The St. Mary Valley Rural Residents Association is embarking on a campaign to bring awareness to the lack of telecommunications services in the valley.
While the valley is relatively sparsely populated, in terms of recreational use, there are hundreds, if not thousands, of people making use of the valley, the group says.
And while increased internet service would be a plus, what is really needed is another cell tower to make sure that some form of communication is dependable, says resident Tim Comishin, who is heading up the campaign.
“We’re not so naive as to believe we’re going to get broadband,” he said. “But better cell service would be nice.”
Cell service in the valley is spotty at best on the main road non-existent on the forest service roads. Comishin says they understand you will never get service once you are back on the forest service roads, but to have reliable cell service, at least to just beyond the lake, would be very helpful.
There are very practical reasons for encouraging telecommunications to be established, the group argues in an introductory letter seeking support, and number one is safety and emergency. Improved telecommunications would allow for timely communication to attend accidents — home, auto, industrial, climbing, water, avalanche, falls, wayward hikers and more.
There have been many such accidents and or other incidents where a more timely response would have benefited the situation, the letter says.
It will provide political will from the public, police, search and rescue, recreation groups, commercial enterprises, surrounding communities, the tourism industry and others to get this issue some traction, Comishin says, but there are examples of other remote areas in Canada where that kind of lobbying did result in some success.
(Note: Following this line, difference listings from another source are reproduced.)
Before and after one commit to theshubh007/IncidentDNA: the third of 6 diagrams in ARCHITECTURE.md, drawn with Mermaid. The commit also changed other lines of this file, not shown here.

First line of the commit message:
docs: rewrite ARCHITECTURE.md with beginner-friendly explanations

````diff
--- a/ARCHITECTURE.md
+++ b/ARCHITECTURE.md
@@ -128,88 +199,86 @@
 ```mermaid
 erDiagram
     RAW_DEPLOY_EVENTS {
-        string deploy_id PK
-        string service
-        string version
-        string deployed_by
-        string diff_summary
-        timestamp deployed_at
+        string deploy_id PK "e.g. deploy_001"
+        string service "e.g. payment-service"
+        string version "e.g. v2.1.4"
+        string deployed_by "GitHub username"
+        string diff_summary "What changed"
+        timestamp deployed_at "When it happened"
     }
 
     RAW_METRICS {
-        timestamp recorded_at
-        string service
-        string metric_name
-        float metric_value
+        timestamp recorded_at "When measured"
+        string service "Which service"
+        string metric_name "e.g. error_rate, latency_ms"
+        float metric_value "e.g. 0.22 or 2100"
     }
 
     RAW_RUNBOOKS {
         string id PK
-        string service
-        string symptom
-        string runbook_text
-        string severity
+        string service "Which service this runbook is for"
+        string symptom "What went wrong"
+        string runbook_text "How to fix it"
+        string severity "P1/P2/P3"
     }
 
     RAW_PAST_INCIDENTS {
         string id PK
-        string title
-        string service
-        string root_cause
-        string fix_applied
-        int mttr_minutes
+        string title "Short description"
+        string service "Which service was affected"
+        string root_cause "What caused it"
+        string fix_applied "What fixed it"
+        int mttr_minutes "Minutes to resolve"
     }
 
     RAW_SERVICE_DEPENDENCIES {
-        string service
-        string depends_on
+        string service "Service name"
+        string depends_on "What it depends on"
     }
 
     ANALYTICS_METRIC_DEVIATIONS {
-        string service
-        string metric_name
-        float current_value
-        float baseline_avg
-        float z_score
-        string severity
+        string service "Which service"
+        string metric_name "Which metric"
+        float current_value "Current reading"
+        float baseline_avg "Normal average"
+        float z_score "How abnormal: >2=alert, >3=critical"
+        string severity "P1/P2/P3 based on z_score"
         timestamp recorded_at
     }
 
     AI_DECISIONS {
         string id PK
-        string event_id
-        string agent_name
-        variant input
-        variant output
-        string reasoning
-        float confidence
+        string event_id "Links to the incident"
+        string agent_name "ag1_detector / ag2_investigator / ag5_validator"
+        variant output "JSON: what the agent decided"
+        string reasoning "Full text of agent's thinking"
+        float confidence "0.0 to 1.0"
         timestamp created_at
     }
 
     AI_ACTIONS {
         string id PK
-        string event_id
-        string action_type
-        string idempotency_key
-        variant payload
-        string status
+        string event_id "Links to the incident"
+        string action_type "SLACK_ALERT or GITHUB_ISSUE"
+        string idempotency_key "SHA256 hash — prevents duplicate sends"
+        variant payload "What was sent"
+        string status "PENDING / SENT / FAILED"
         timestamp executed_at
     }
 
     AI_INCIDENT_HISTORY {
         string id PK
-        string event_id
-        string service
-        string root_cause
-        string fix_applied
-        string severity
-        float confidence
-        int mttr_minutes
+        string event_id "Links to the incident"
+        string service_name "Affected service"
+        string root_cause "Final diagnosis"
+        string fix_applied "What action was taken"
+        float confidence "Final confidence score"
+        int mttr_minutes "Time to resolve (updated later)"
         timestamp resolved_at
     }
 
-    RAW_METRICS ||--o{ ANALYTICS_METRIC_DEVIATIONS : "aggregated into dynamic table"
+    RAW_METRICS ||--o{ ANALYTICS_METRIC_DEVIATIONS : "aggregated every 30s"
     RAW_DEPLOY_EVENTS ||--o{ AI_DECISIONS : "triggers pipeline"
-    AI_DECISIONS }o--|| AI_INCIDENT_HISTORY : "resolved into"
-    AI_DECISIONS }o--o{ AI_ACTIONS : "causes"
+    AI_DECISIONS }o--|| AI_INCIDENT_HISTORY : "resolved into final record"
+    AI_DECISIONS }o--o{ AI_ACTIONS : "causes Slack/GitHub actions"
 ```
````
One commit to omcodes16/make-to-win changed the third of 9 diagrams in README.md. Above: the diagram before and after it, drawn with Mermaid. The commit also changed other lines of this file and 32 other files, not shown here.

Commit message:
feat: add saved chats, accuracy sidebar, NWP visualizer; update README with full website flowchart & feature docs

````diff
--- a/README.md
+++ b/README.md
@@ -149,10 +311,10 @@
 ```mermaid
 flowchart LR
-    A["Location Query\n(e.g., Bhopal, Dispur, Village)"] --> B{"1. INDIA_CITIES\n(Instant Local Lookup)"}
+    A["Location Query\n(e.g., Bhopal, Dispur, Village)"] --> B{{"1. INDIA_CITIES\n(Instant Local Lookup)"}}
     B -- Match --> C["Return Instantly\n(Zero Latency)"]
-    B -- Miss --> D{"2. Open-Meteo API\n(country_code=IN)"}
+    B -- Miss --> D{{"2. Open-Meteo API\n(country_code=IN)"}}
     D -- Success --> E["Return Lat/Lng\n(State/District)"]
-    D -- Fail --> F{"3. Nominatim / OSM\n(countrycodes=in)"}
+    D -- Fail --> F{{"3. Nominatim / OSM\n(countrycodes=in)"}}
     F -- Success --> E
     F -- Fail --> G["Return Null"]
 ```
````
Currently, the Residents Association is seeking letters of support from some of those groups and then will begin approaching the CRTC through the government of Canada, anc potentially the provincial government.